======== Extracted data ========

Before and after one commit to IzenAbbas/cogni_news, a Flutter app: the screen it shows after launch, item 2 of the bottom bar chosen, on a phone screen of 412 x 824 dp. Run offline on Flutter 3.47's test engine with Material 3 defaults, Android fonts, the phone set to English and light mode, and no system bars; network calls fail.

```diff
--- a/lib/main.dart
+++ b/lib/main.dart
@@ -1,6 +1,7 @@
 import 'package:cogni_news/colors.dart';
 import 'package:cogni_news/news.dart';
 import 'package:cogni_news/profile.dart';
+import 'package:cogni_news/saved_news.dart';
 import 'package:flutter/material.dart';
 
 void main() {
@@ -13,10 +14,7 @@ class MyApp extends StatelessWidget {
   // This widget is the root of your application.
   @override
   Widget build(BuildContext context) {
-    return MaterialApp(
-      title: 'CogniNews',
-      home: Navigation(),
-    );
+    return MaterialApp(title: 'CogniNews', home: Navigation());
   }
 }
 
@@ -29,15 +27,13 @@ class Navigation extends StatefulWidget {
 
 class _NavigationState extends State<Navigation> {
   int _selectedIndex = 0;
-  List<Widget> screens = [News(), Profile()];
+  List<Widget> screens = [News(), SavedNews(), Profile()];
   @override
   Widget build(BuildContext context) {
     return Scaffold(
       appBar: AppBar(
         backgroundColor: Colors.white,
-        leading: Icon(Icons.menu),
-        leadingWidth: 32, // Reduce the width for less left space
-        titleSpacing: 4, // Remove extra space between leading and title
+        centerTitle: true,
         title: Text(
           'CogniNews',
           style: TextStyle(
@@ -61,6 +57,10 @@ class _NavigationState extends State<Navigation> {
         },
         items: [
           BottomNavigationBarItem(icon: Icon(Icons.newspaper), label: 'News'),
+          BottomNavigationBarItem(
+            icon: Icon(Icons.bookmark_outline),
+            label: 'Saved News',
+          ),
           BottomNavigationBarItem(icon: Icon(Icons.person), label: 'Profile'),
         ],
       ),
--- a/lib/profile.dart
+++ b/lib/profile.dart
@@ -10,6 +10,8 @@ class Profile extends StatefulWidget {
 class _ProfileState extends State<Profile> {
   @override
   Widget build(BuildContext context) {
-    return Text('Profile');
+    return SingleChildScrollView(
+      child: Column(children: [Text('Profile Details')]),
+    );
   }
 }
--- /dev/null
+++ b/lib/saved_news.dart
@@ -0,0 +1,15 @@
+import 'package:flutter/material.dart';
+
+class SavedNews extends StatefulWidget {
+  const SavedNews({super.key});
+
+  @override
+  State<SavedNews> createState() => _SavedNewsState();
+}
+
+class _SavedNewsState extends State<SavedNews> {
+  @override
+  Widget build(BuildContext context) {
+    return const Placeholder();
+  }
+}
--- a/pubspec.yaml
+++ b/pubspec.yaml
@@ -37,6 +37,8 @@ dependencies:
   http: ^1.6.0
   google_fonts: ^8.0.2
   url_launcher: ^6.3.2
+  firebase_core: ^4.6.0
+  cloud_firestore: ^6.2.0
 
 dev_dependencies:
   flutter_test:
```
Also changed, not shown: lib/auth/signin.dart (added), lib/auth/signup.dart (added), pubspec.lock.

========
======== Extracted data ========

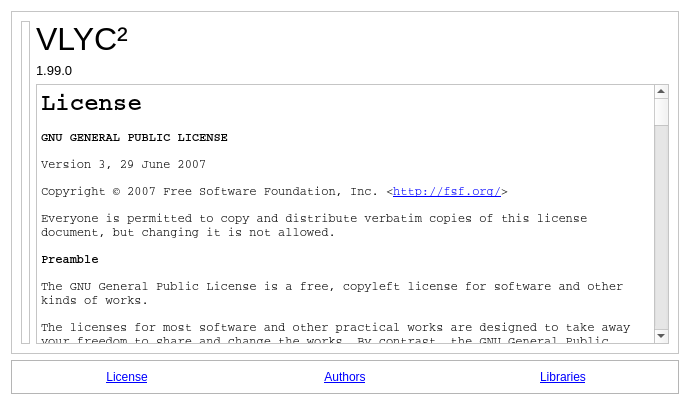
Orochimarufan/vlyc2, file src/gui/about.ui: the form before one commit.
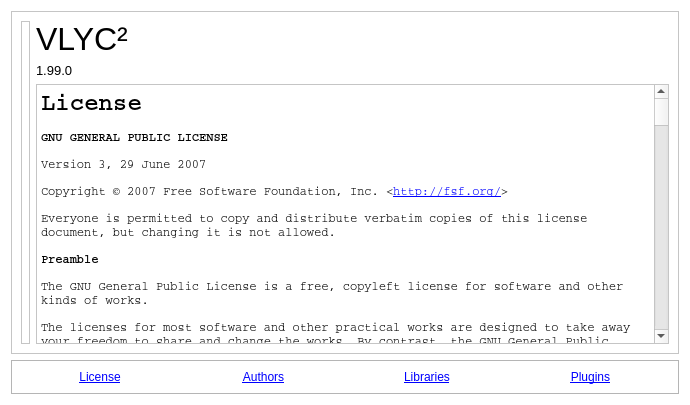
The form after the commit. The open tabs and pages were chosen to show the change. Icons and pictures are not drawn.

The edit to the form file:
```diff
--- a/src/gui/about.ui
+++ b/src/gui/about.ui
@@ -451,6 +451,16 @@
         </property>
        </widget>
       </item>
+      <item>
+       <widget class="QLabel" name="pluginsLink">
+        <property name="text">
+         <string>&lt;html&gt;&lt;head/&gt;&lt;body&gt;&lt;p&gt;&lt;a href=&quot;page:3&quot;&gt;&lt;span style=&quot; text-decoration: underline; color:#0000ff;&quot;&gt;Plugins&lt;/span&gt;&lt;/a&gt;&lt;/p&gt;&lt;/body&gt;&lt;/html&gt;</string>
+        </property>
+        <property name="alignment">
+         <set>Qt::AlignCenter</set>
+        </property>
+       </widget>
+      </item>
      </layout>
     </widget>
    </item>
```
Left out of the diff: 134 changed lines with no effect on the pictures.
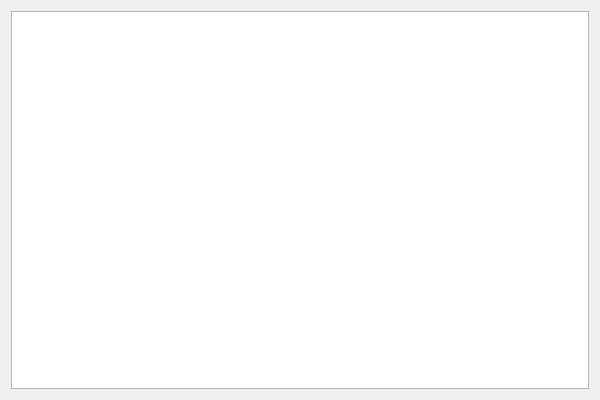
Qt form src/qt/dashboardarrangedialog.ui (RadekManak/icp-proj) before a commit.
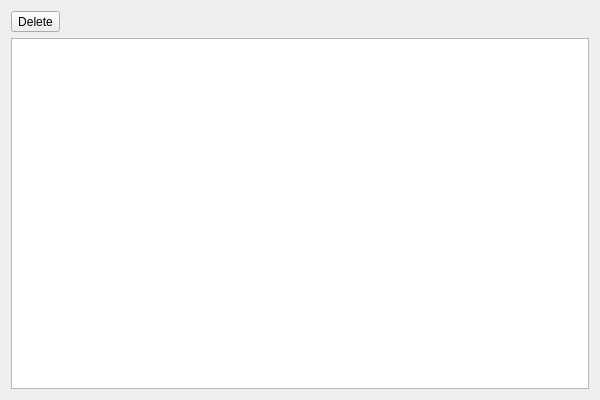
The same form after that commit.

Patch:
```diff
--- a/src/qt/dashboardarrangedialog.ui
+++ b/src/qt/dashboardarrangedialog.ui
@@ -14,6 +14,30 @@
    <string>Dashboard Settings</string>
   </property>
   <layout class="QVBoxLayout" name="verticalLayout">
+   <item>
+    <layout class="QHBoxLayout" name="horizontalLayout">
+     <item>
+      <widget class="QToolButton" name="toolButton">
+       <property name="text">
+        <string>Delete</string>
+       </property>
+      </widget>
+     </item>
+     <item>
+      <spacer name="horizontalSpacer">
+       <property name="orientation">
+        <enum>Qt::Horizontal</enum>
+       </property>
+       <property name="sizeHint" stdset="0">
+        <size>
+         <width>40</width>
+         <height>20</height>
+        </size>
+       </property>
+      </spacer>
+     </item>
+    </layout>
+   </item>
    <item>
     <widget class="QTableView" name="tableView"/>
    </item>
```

========
======== Extracted data ========

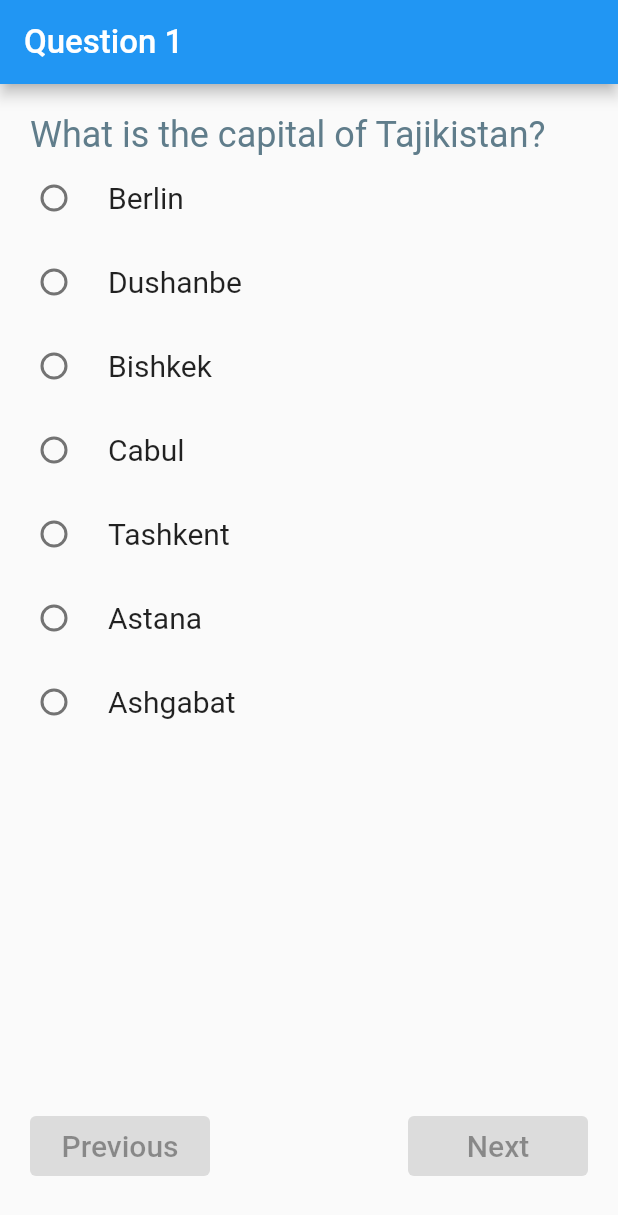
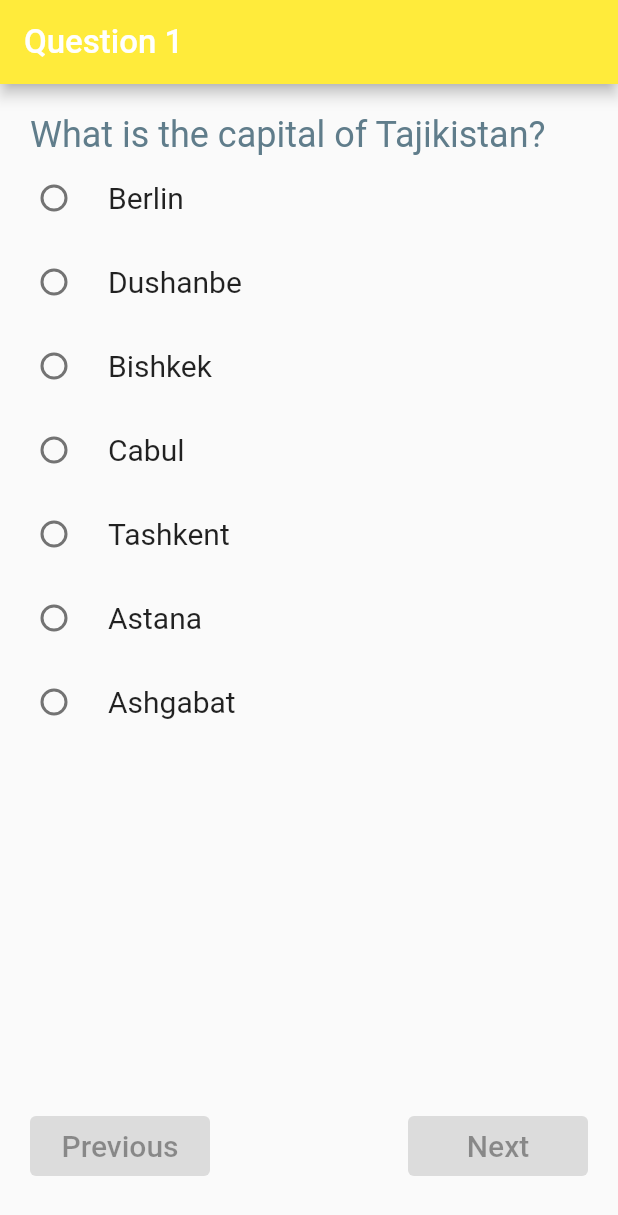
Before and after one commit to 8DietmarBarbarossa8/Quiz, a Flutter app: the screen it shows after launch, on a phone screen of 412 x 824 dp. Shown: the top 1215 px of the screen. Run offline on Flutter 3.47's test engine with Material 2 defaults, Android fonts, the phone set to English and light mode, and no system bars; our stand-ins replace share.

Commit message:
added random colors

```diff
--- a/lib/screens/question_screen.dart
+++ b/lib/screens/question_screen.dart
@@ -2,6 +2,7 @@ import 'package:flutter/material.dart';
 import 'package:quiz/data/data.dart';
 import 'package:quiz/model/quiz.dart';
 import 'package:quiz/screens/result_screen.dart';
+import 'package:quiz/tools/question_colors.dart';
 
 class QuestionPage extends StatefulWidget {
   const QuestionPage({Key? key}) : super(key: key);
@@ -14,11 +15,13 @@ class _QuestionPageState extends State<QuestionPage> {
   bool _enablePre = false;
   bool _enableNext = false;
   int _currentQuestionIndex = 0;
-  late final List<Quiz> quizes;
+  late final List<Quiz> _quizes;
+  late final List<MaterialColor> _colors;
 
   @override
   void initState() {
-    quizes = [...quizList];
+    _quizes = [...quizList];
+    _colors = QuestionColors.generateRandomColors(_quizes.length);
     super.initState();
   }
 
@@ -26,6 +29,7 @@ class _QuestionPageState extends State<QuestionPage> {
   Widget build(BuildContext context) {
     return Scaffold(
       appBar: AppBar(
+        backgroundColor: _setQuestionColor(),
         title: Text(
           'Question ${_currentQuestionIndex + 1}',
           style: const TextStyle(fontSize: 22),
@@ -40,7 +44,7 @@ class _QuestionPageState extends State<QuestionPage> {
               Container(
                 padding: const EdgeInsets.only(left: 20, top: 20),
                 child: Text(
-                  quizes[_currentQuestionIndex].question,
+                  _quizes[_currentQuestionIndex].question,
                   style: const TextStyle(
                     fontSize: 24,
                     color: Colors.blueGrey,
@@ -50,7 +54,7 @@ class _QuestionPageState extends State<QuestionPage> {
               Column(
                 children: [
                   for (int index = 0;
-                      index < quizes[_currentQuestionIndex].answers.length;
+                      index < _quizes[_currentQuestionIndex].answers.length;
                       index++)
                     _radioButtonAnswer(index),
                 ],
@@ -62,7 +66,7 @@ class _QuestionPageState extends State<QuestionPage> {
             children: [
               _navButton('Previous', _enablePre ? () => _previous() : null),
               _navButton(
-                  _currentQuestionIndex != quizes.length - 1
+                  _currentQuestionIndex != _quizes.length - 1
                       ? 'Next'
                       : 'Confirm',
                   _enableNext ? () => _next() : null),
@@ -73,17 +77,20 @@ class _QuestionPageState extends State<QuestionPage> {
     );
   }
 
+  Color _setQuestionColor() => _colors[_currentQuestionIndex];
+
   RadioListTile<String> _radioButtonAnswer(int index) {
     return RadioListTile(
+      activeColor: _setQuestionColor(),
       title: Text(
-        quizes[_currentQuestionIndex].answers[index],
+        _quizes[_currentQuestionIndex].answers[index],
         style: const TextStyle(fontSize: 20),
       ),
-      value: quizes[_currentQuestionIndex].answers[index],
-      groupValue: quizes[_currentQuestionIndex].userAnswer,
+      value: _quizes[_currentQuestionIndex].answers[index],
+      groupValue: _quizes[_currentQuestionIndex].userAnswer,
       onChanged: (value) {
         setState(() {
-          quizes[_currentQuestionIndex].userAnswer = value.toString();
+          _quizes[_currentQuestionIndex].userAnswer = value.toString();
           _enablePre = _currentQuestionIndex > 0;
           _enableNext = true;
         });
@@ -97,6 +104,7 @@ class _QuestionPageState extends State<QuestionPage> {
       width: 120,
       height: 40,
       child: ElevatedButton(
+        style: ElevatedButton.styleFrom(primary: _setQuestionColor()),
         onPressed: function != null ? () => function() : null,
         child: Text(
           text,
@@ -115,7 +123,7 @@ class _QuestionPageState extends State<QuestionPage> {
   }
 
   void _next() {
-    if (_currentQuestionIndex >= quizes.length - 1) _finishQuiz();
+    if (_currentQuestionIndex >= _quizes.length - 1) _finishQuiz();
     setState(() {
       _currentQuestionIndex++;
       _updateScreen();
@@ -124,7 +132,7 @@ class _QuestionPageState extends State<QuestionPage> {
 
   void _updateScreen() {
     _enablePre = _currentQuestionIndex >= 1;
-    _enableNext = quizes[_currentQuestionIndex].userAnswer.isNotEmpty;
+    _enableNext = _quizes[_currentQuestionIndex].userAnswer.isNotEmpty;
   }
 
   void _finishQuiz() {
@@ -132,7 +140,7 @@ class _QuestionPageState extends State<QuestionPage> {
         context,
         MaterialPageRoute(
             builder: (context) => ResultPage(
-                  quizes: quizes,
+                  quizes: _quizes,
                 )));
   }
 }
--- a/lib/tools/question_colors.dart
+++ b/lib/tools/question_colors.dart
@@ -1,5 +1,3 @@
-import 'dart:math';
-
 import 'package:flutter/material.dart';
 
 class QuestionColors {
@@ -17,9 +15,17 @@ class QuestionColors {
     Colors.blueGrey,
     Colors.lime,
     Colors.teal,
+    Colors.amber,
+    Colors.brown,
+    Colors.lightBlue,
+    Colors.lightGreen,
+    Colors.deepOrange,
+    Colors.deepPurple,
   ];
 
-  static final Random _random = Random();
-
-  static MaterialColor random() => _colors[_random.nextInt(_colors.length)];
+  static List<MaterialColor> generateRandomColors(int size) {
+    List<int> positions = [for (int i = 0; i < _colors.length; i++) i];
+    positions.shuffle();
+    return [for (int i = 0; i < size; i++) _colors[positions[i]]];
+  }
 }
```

========

**Your instructions**
Some of the data mentions "package". Copy every line where it does.

**Answer for the task**
 import 'package:cogni_news/colors.dart';
 import 'package:cogni_news/news.dart';
 import 'package:cogni_news/profile.dart';
+import 'package:cogni_news/saved_news.dart';
 import 'package:flutter/material.dart';
+import 'package:flutter/material.dart';
@@ -2,6 +2,7 @@ import 'package:flutter/material.dart';
 import 'package:quiz/data/data.dart';
 import 'package:quiz/model/quiz.dart';
 import 'package:quiz/screens/result_screen.dart';
+import 'package:quiz/tools/question_colors.dart';
 import 'package:flutter/material.dart';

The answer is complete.